We arrived at the City Square of Ohrid, near the port and made our way into the old town. Our first order of business was to eat lunch before heading up the hillside to the remains of a fortress that once protected the town. We meandered through the cobblestone streets, peering into shops where artisans carved intricate wooden designs or created parchment from scratch.


We stopped for pizza at a little restaurant that was situated in the courtyard of a Middle Age-era Orthodox church. I regret not going in but photography was strictly forbidden anyway, so I would have had no way to preserve the visit. I did walk around the building though, and the exterior was amazing in its own right.

Saint Sophia


After eating, we continued our winding trek uphill toward the fortress. Along the way, interspersed among the shops and houses stack on top of each other, were the remains of the old city walls or other ancient structures, like this Roman theater from around 200 BC. Not sure what the cover is doing there, but perhaps they still use it for something.

Ancient Roman Theater


At the top of the hill, we arrived at the the massive fortress of Tsar Samuel of Bulgaria. This was a turn of the 10th century structure that surely looked imposing in its prime.

Tsar Samuel’s Fortress






Quite simply put, there was not a place to stand that was not breathtaking. The views were outstanding and the history that was underfoot was humbling.

After a self-guided tour of the grounds, including the fortress walls and turrets, we made our way down the hill to yet another ancient church on a cliff – these sights never got old.



On the way back to the our car, I happened to notice a small plaza with another castle-shaped structure – I thought perhaps it was some quaint decoration, but instead learned that it was actually the lower gate and wall of the outer city. This structure was part of the old city for which the fortress was the centerpiece!
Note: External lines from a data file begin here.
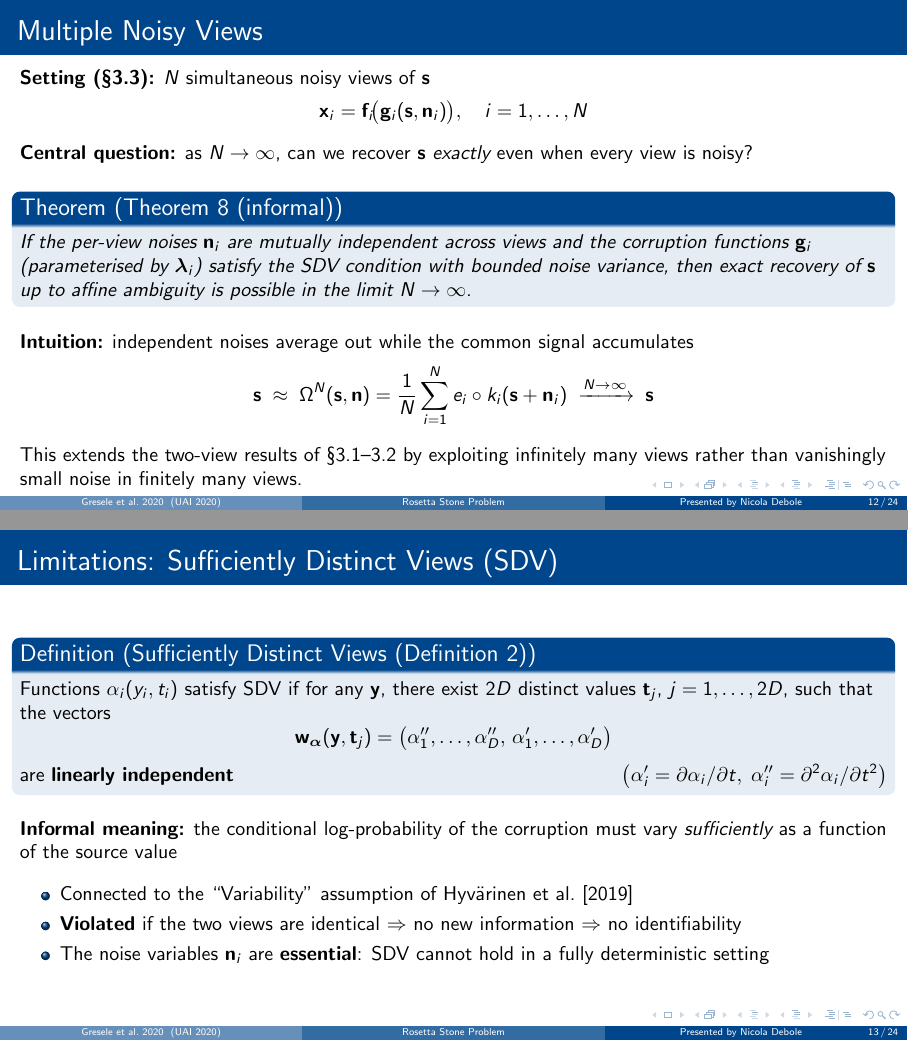
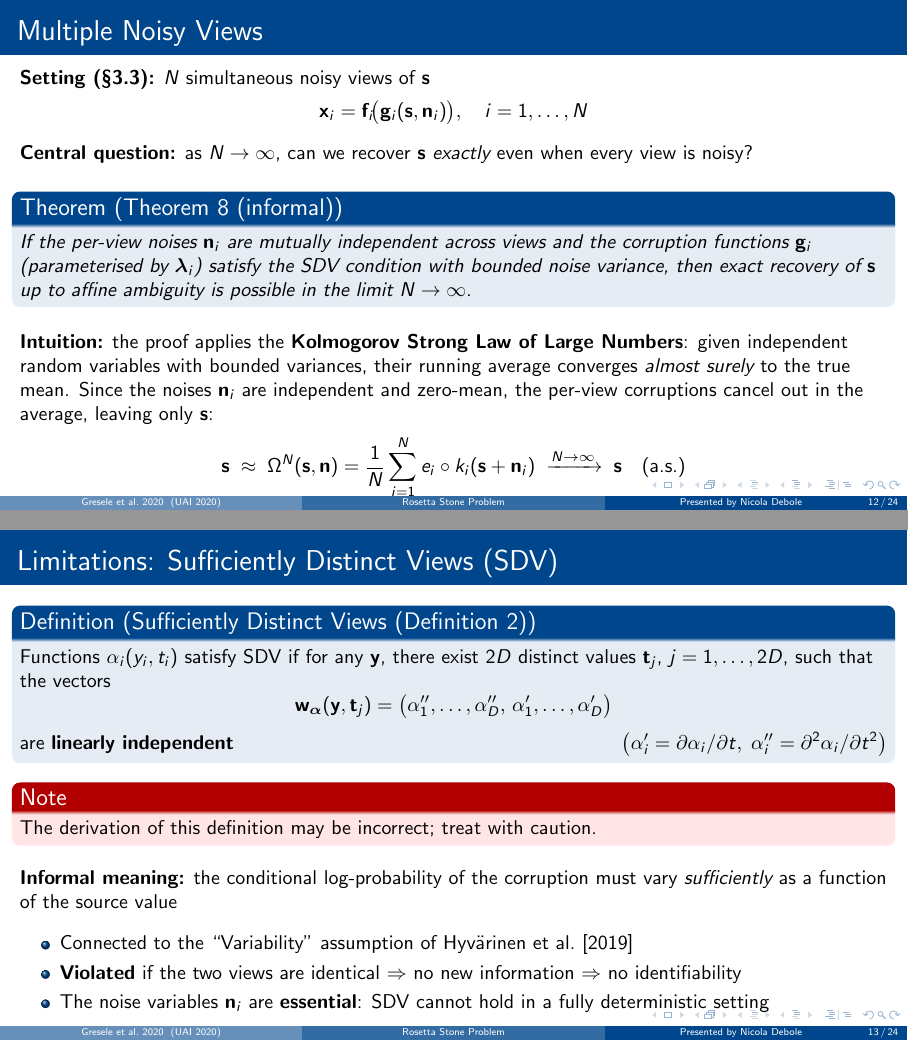
Before and after one commit to debryu/rosetta_slides, LaTeX slides (slides/main.tex): pages 12 and 13 of 24, joined at a grey line. Compiled offline with pdfLaTeX.

Commit message:
Update slide 12 intuition and add caution note to slide 13 SDV definition
- Replace vague intuition with explicit reference to Kolmogorov SLLN and remove trailing sentence
- Add alertblock warning that the SDV definition derivation may be incorrect

```diff
--- a/slides/main.tex
+++ b/slides/main.tex
@@ -522,18 +522,19 @@
   \end{theorem}
 
   \bigskip
-  \textbf{Intuition:} independent noises average out while the common signal accumulates
+  \textbf{Intuition:} the proof applies the \textbf{Kolmogorov Strong Law of Large Numbers}:
+  given independent random variables with bounded variances, their running average converges
+  \emph{almost surely} to the true mean.
+  Since the noises $\mathbf{n}_i$ are independent and zero-mean, the per-view corruptions
+  cancel out in the average, leaving only $\mathbf{s}$:
   \[
     \mathbf{s}
     \;\approx\;
     \Omega^N(\mathbf{s},\mathbf{n})
     = \frac{1}{N}\sum_{i=1}^N e_i\circ k_i(\mathbf{s}+\mathbf{n}_i)
     \;\xrightarrow{N\to\infty}\;\mathbf{s}
+    \quad\text{(a.s.)}
   \]
-
-  \medskip
-  This extends the two-view results of §3.1--3.2 by exploiting infinitely many views
-  rather than vanishingly small noise in finitely many views.
 \end{frame}
 
 % ============================================================
@@ -551,6 +552,10 @@
     \hfill
     $\bigl(\alpha_i'=\partial\alpha_i/\partial t,\;\alpha_i''=\partial^2\alpha_i/\partial t^2\bigr)$
   \end{definition}
+
+  \begin{alertblock}{Note}
+    The derivation of this definition may be incorrect; treat with caution.
+  \end{alertblock}
 
   \medskip
   \textbf{Informal meaning:} the conditional log-probability of the corruption must vary
```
This was our one “tourist” day, and without a doubt was an amazing experience and trip back into history.